And the cast of characters grows.

So by now we’ve all heard about the this story, wherein the Attorney General of the great state of Vermont has gone after the scanner dudes:

MPHJ and its principals may have gone too far. They’re now the subject of a government lawsuit targeting patent trolling—the first ever such case. Vermont Attorney General William Sorrell has filed suit in his home state, saying that MPHJ is violating Vermont consumer-protection laws.

William Sorrell, lightsaber in hand (and how ironic is that because lightsabers use light and scanners use light so it’s pretty much exactly the same thing, is what I’m saying), has gone on a troll hunt.

Luke Skywalker, Star Wars Hero

I didn’t take this picture.
Disney now owns it.
George Lucas? I hope you didn’t make a big mistake.

In just the same way that our farm boy hero jumped on the rebellion bandwagon to try and take down Lord Darth Vader, that empty shell of a man machine who was nothing more than a puppet for Emperor Palpatine,  Mr. Sorrell has lept into the patent fray to try and take down the other “most notorious troll” in the  game.  And boy, did he pick a winner.  The cast of characters in this party?  Don’t that beat all.

mac-rust

Jay Mac Rust, from 2006 magazine cover of Super Lawyers Texas “Rising Stars.”

There’s a saying in Texas that I think best suits this image:  “All hat, no cattle.”  Ahem.  Read all about them folks here in the Arstechnica write up by Joe Mullin.

I don’t know what’s in the water in Vermont, but evidently they grow some serious investigative skills up there:

But Vermont investigators were able to get additional information not available to defense lawyers (or journalists). For instance, they discovered that there were forty different shell companies sending out the letters, all under the control of MPHJ.

Giddyup.  Forty different shell companies?  What’re you trying to do, MPHJ, compete with Intellectual Ventures?  You’ve got a long, long, long, long, long  way to go, but I admire your efforts so far.

The thing is, the actual merits of the case (they’re going for violation of consumer protection laws) don’t really matter.  What really matters is that Vermont is bringing the party to the trolls, going on the offense.   And they’re doing it on two fronts:  this lawsuit as well as a new bill that, if made law, will allow for penalties for “bad faith” lawsuits.  Like that doesn’t cover 99.9% of all patent litigation, am I right?

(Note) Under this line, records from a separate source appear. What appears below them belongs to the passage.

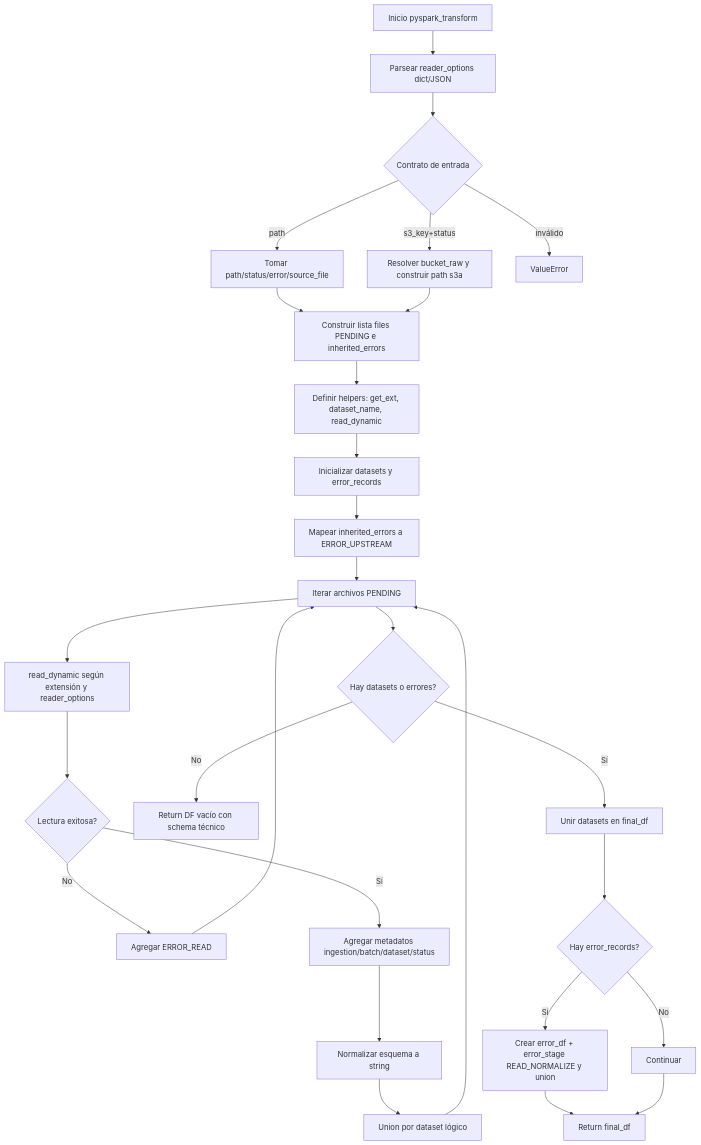
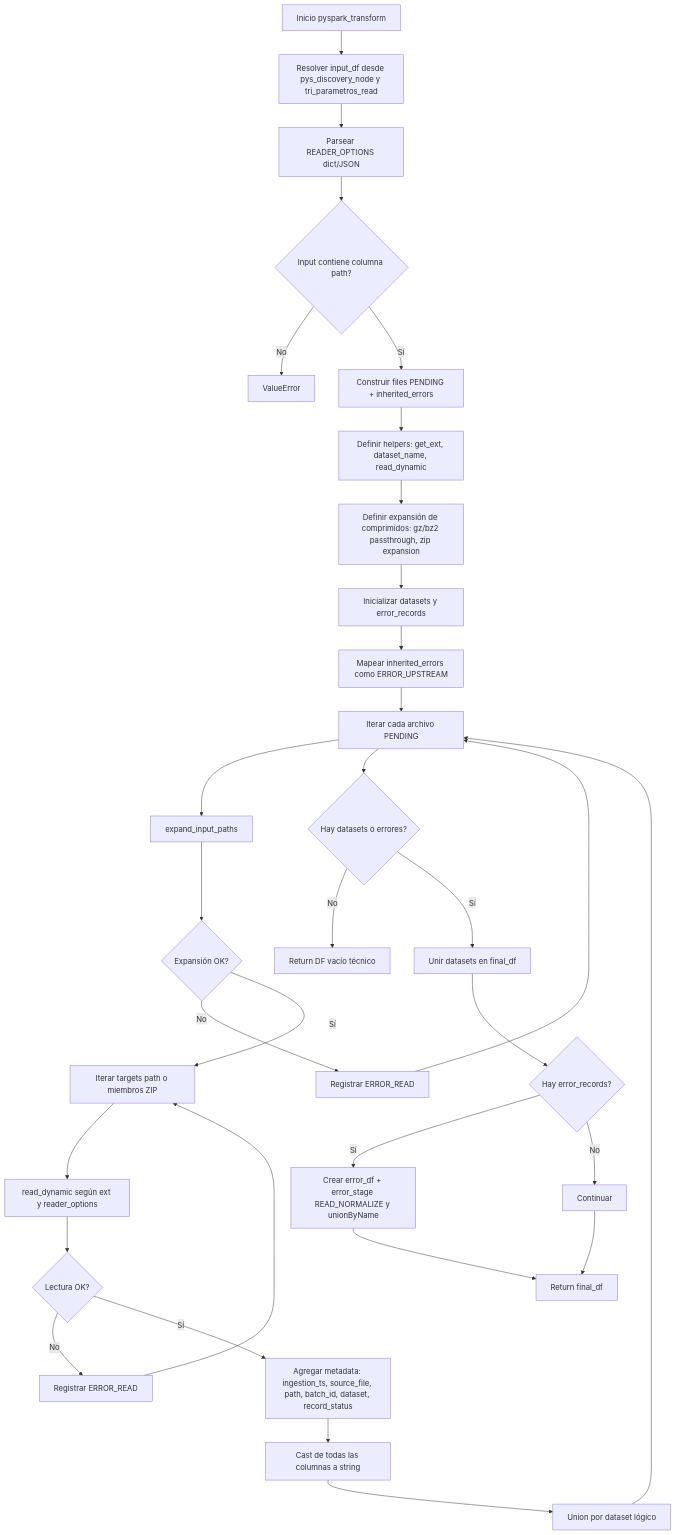
The third of 6 diagrams in DIAGRAMAS_FLUJO.md (shperez23/airflow_bp), drawn with Mermaid before and after one commit. The commit also changed other lines of this file, not shown here.

Commit message:
docs: corregir labels mermaid que aún fallaban en GitHub

````diff
--- a/DIAGRAMAS_FLUJO.md
+++ b/DIAGRAMAS_FLUJO.md
@@ -70,30 +94,34 @@
 ```mermaid
 flowchart TD
-    A[Inicio pyspark_transform] --> B[Parsear reader_options dict/JSON]
-    B --> C{Contrato de entrada}
-    C -- path --> D[Tomar path/status/error/source_file]
-    C -- s3_key+status --> E[Resolver bucket_raw y construir path s3a]
-    C -- inválido --> Z1[ValueError]
-    D --> F[Construir lista files PENDING e inherited_errors]
-    E --> F
-    F --> G[Definir helpers: get_ext, dataset_name, read_dynamic]
+    A[Inicio pyspark_transform] --> B[Resolver input_df desde pys_discovery_node y tri_parametros_read]
+    B --> C[Parsear READER_OPTIONS dict/JSON]
+    C --> D{Input contiene columna path?}
+    D -- No --> Z1[ValueError]
+    D -- Sí --> E[Construir files PENDING + inherited_errors]
+    E --> F[Definir helpers: get_ext, dataset_name, read_dynamic]
+    F --> G[Definir expansión de comprimidos: gz/bz2 passthrough, zip expansion]
     G --> H[Inicializar datasets y error_records]
-    H --> I[Mapear inherited_errors a ERROR_UPSTREAM]
-    I --> J[Iterar archivos PENDING]
-    J --> K[read_dynamic según extensión y reader_options]
-    K --> L{Lectura exitosa?}
-    L -- No --> M[Agregar ERROR_READ]
-    L -- Sí --> N[Agregar metadatos ingestion/batch/dataset/status]
-    N --> O[Normalizar esquema a string]
-    O --> P[Union por dataset lógico]
+    H --> I[Mapear inherited_errors como ERROR_UPSTREAM]
+    I --> J[Iterar cada archivo PENDING]
+    J --> K[expand_input_paths]
+    K --> L{Expansión OK?}
+    L -- No --> M[Registrar ERROR_READ]
+    L -- Sí --> N[Iterar targets path o miembros ZIP]
+    N --> O[read_dynamic según ext y reader_options]
+    O --> P{Lectura OK?}
+    P -- No --> Q[Registrar ERROR_READ]
+    P -- Sí --> R[Agregar metadata: ingestion_ts, source_file, path, batch_id, dataset, record_status]
+    R --> S[Cast de todas las columnas a string]
+    S --> T[Union por dataset lógico]
     M --> J
-    P --> J
-    J --> Q{Hay datasets o errores?}
-    Q -- No --> R[Return DF vacío con schema técnico]
-    Q -- Sí --> S[Unir datasets en final_df]
-    S --> T{Hay error_records?}
-    T -- Sí --> U[Crear error_df + error_stage READ_NORMALIZE y union]
-    T -- No --> V[Continuar]
-    U --> W[Return final_df]
-    V --> W
+    Q --> N
+    T --> J
+    J --> U{Hay datasets o errores?}
+    U -- No --> V[Return DF vacío técnico]
+    U -- Sí --> W[Unir datasets en final_df]
+    W --> X{Hay error_records?}
+    X -- Sí --> Y[Crear error_df + error_stage READ_NORMALIZE y unionByName]
+    X -- No --> Z[Continuar]
+    Y --> AA[Return final_df]
+    Z --> AA
 ```
````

Joining the ranks of the Braveheart guy, Vermont is tackling this issue head on.  Which of course makes them a de facto Patent Superhero:

Superheroes

This one I can claim. Totally photoshopped this bad boy.

Awwwww  yeah, baby!!!

Just sayin’,

IPTT